“Why do you assume I have a choice?”

Now I was getting to use that answer because “who I am” was morphing from a love for teenagers to a love for people being on mission for the Kingdom. And a love for the church who God tends to use doing that very thing, no matter if we screw up with money, legalism, sex or in limbo between who you were and who you are.

I had come to realize that “who I am” would have much greater benefits for the Kingdom if I spend my time helping people use their gifts and talents and passions and abilities to show their worlds the love and character of God. That’s why these words from Betsy were such a great reminder of my time trying to figure it out:

(after a story about a business with Christian leaders who gave generously to a dying woman who hadn’t been there long just to show her love and the character of God) That is so the heart of God. That is so people using what God has given them to bless the people around them. What will that look like for you? Who you are and how you live matters, because our mission matters to the world.

It so happens that my gifts and talents and passions and abilities are pastoral…and I can use them to disciple others…

…to be missional where they are where God has placed them.

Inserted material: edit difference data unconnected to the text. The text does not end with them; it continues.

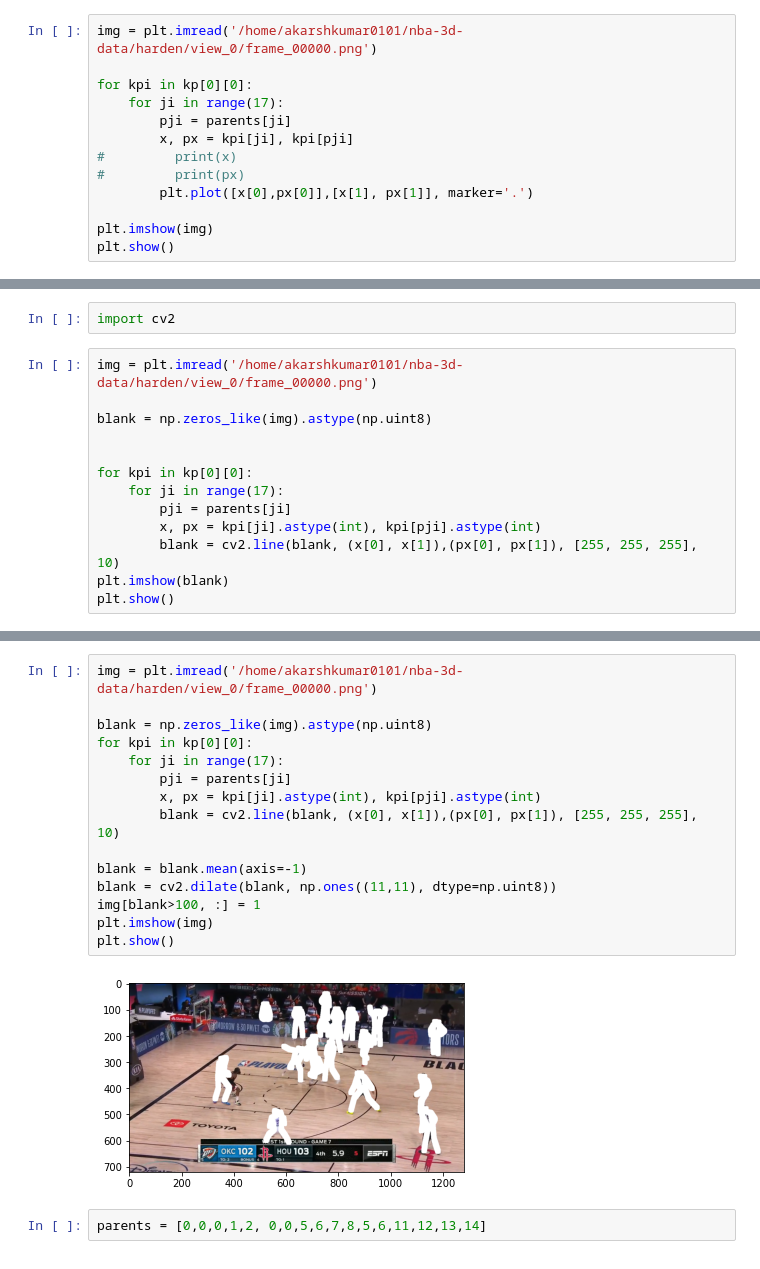
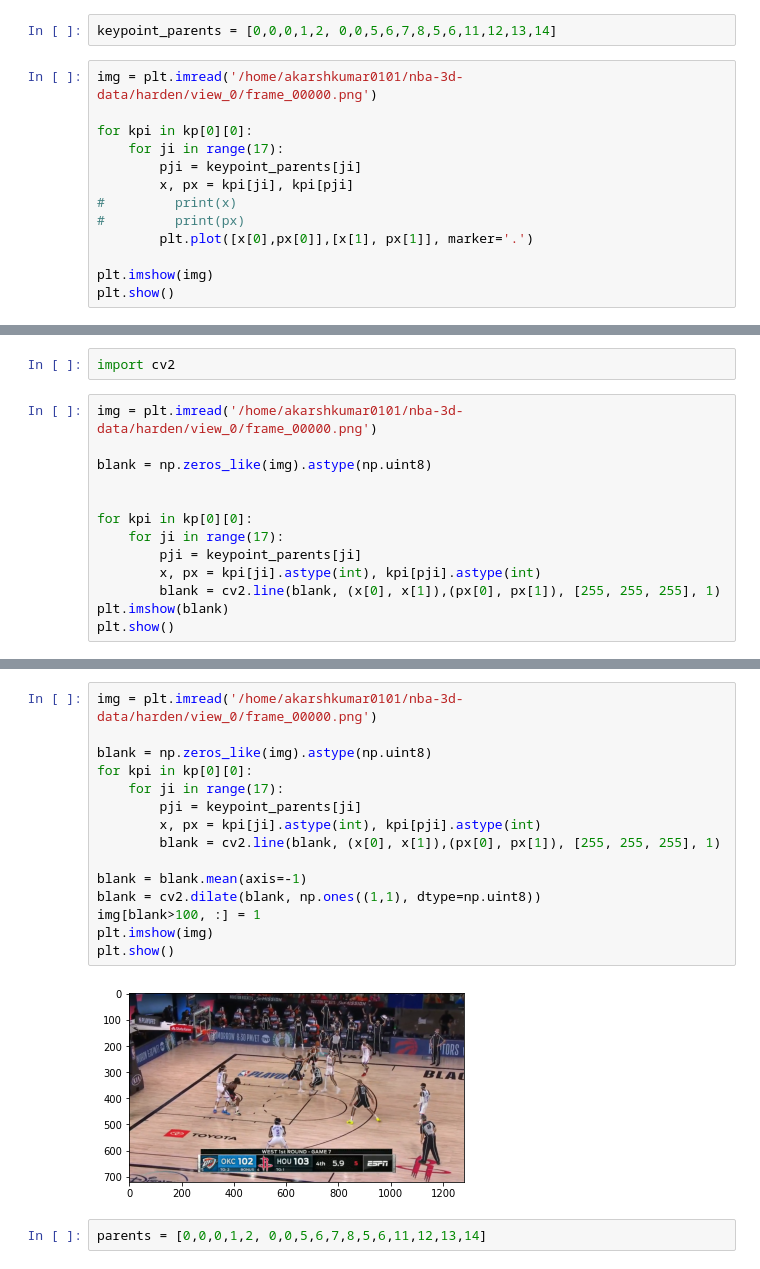
Before and after one commit to akarshkumar0101/nba-3d-ee-371q, a Jupyter notebook: keypoint_viz.ipynb, the cells around one changed output, grey strips where cells are left out. Saved outputs shown, nothing was run; the diff lists cells and outputs as text.

Commit message:
code to draw keypoints

```diff
--- a/keypoint_viz.ipynb
+++ b/keypoint_viz.ipynb
@@ -46,12 +46,14 @@ plt.imshow(img)
 plt.show()
 # %% [output]
 [figure]
+# %%
+keypoint_parents = [0,0,0,1,2, 0,0,5,6,7,8,5,6,11,12,13,14]
 # %%
 img = plt.imread('/home/akarshkumar0101/nba-3d-data/harden/view_0/frame_00000.png')
 
 for kpi in kp[0][0]:
     for ji in range(17):
-        pji = parents[ji]
+        pji = keypoint_parents[ji]
         x, px = kpi[ji], kpi[pji]
 #         print(x)
 #         print(px)
@@ -71,9 +73,9 @@ blank = np.zeros_like(img).astype(np.uint8)
 
 for kpi in kp[0][0]:
     for ji in range(17):
-        pji = parents[ji]
+        pji = keypoint_parents[ji]
         x, px = kpi[ji].astype(int), kpi[pji].astype(int)
-        blank = cv2.line(blank, (x[0], x[1]),(px[0], px[1]), [255, 255, 255], 10)
+        blank = cv2.line(blank, (x[0], x[1]),(px[0], px[1]), [255, 255, 255], 1)
 plt.imshow(blank)
 plt.show()
 # %% [output]
@@ -81,20 +83,20 @@ plt.show()
 # %%
 img = plt.imread('/home/akarshkumar0101/nba-3d-data/harden/view_0/frame_00000.png')
 
 blank = np.zeros_like(img).astype(np.uint8)
 for kpi in kp[0][0]:
     for ji in range(17):
-        pji = parents[ji]
+        pji = keypoint_parents[ji]
         x, px = kpi[ji].astype(int), kpi[pji].astype(int)
-        blank = cv2.line(blank, (x[0], x[1]),(px[0], px[1]), [255, 255, 255], 10)
+        blank = cv2.line(blank, (x[0], x[1]),(px[0], px[1]), [255, 255, 255], 1)
 
 blank = blank.mean(axis=-1)
-blank = cv2.dilate(blank, np.ones((11,11), dtype=np.uint8))
+blank = cv2.dilate(blank, np.ones((1,1), dtype=np.uint8))
 img[blank>100, :] = 1
 plt.imshow(img)
 plt.show()
 # %% [output]
-[figure, old version]
+[figure, new version]
 # %%
 parents = [0,0,0,1,2, 0,0,5,6,7,8,5,6,11,12,13,14]
 # %%
```
Also changed, not shown: parts of 1 cell of this notebook, 1 other file.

One of the best ways answer Betsy’s question of “What will that look like for you?” is to look at where you are and figure out how to apply Hugh Halter & Matt Smay’s (in their book “The Tangible Kingdom,” a long-time recommendation here at The Diner) moment-by-moment approach to Kingdom living: “You see, transformation is limited when all we do is write checks for global missions. True transformation happens only when God’s heart becomes a habit in our normal community.”

The way they recommend doing that is through…

…benevolent actions (simply finding ways to show love practically)
…giving sacrificially
…and blessing those around us spontaneously.

And doing those things in such a way as they become habits in our moment-by-moment. Those things, done in integrity, in this world we’re put in together with folks at work, school or play, will show a world that is hungry for Christ (even if they don’t know it yet) His love and His Kingdom. Again, Betsy sums it up:

Don’t you know that our culture is hungry for people to live in integrity? To be a marketplace where we know you are working for my good and I am working for yours. I’m not exploiting you. I realize we’re in this together. This is what God has called us to. Men and women of God, this is the table we are supposed to set for the world…to show them what it looks like to do this right.”

So, when your good friends look you in the eye, with a long pause, with an uncomfortably long pause, and ask you why in the *hell* you’re doing what you’re doing…


…it’s because you have no other choice.

Because a hungry world needs what you bring, man.

So set that table for the world with benevolent actions, sacrificial giving and spontaneous blessings. And do it right…you won’t regret it.

(didn’t Betsy paint a beautiful picture with that phrase?)